EYES STILL ATTUNED TO THE dashboard light, you plunge night-blind
into the wood duck swamp to please the dog, walking by feel between trees and tangled vines, feet seeking the compacted hardness of the path, following the rustle of the dog's feet as she trots ahead, then stops to wait.
In the war carrots were recommended for people who were night-blind
because it replaced the vitamin A they didn't have.
Thanks to cell transplants, some formerly night-blind mice can see in the dark, perhaps even well enough to evade a swinging carving knife.

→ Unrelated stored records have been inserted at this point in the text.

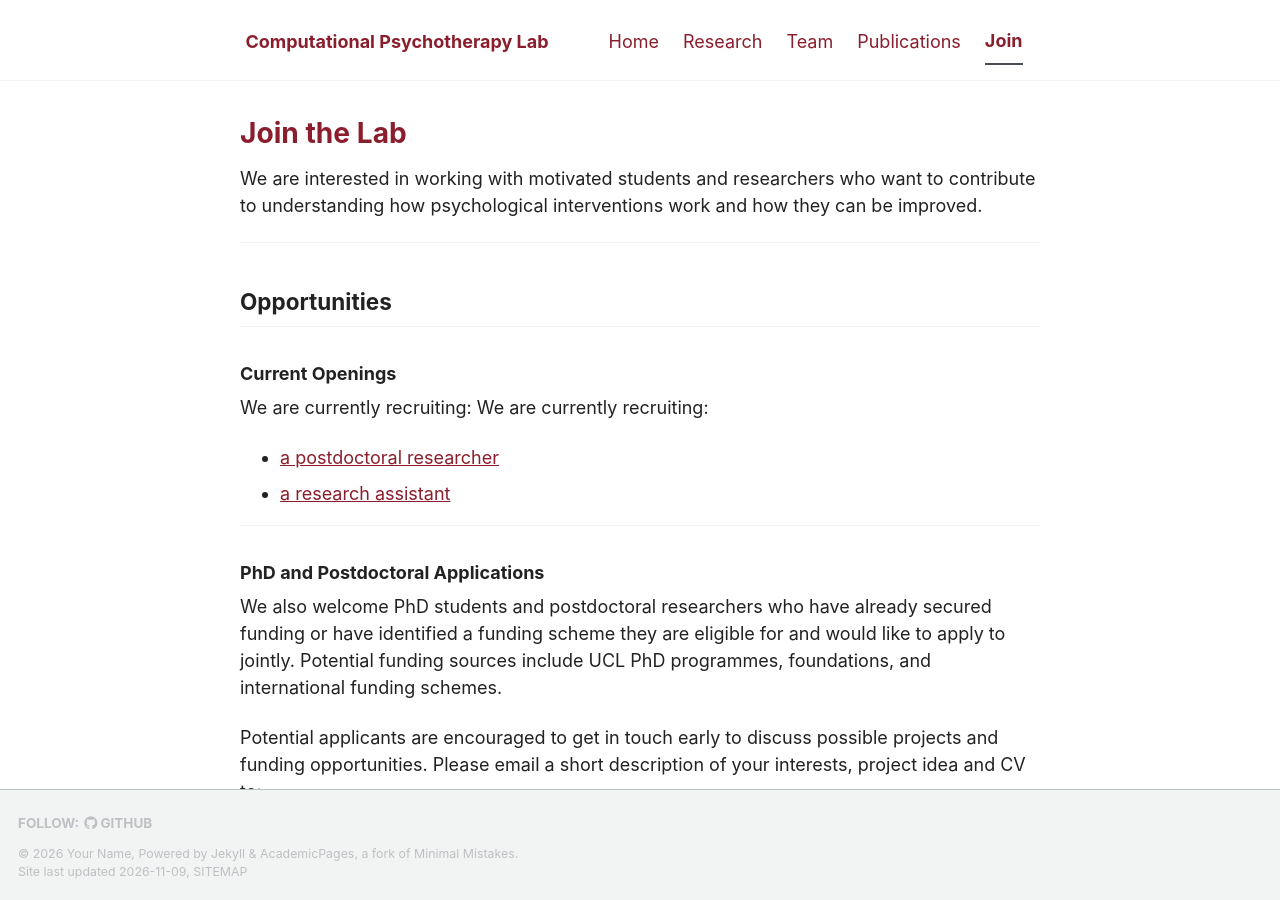
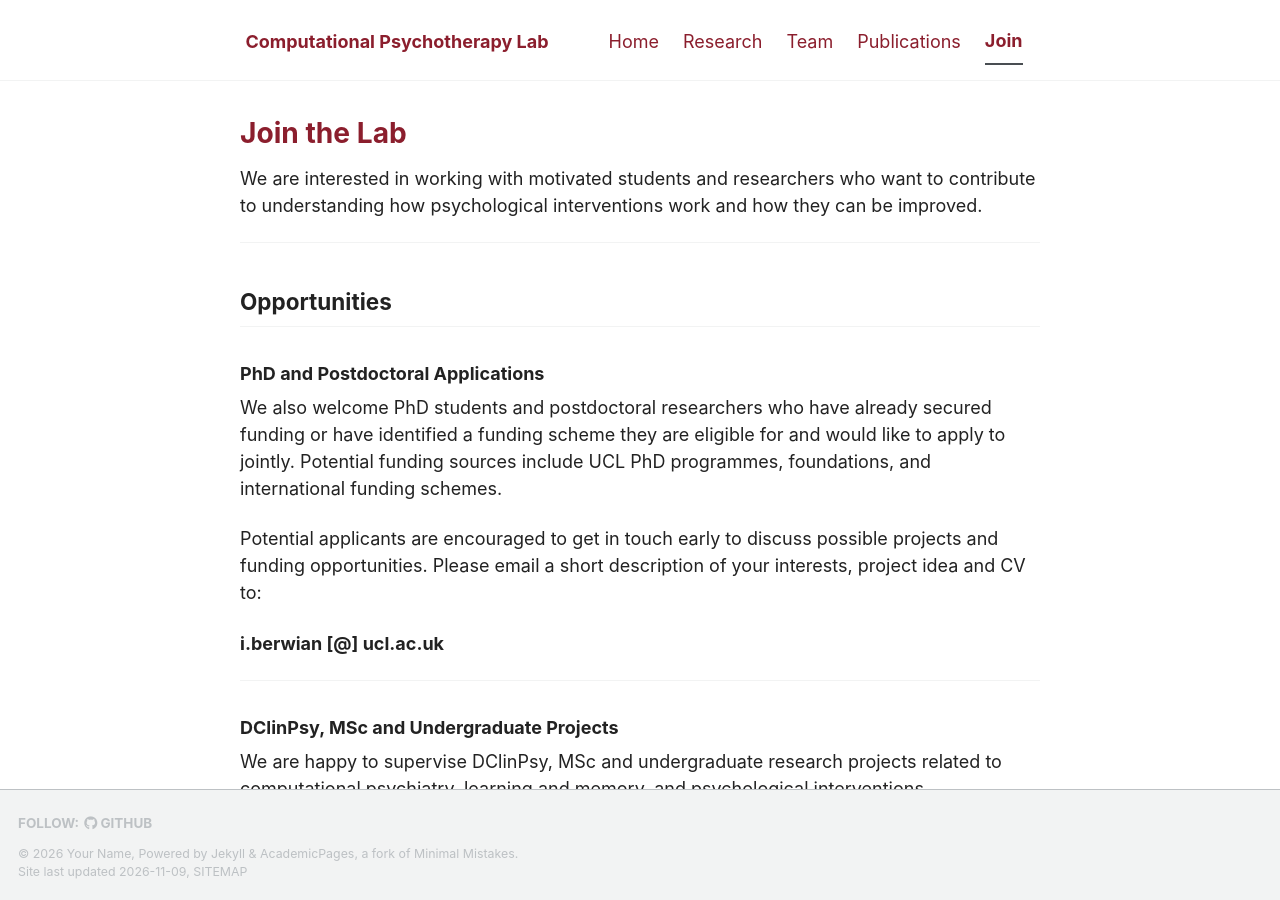
Before and after one commit to IsabelBerwian/CPT-lab, a Jekyll site: the page built from _pages/join.md, in a window 1280 px wide and 900 px high. Built offline with Jekyll 4.4.1, drawn with Linux system fonts in a browser that asks for light colours; a script bundle is joined from its source files by our own code; library files that are not in the unit come from our copies.

Commit message:
Update join.md by removing job openings
Removed current openings section.

```diff
--- a/_pages/join.md
+++ b/_pages/join.md
@@ -11,14 +11,6 @@ We are interested in working with motivated students and researchers who want to
 
 ## Opportunities
 
-### Current Openings
-
-We are currently recruiting:
-We are currently recruiting:
-- [a postdoctoral researcher](https://www.jobs.ac.uk/job/DSA339/research-fellow-in-computational-psychiatry)
-- [a research assistant](https://www.jobs.ac.uk/job/DSA355/research-assistant-in-computational-psychiatry)
-
----
 
 ### PhD and Postdoctoral Applications
 
```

Light-gathering nerve cells called rods injected into the retinas of night-blind mice integrated into the brain's visual system and restored sight, Robin Ali of the University College London Institute of Ophthalmology and colleagues report online April 18 in Nature.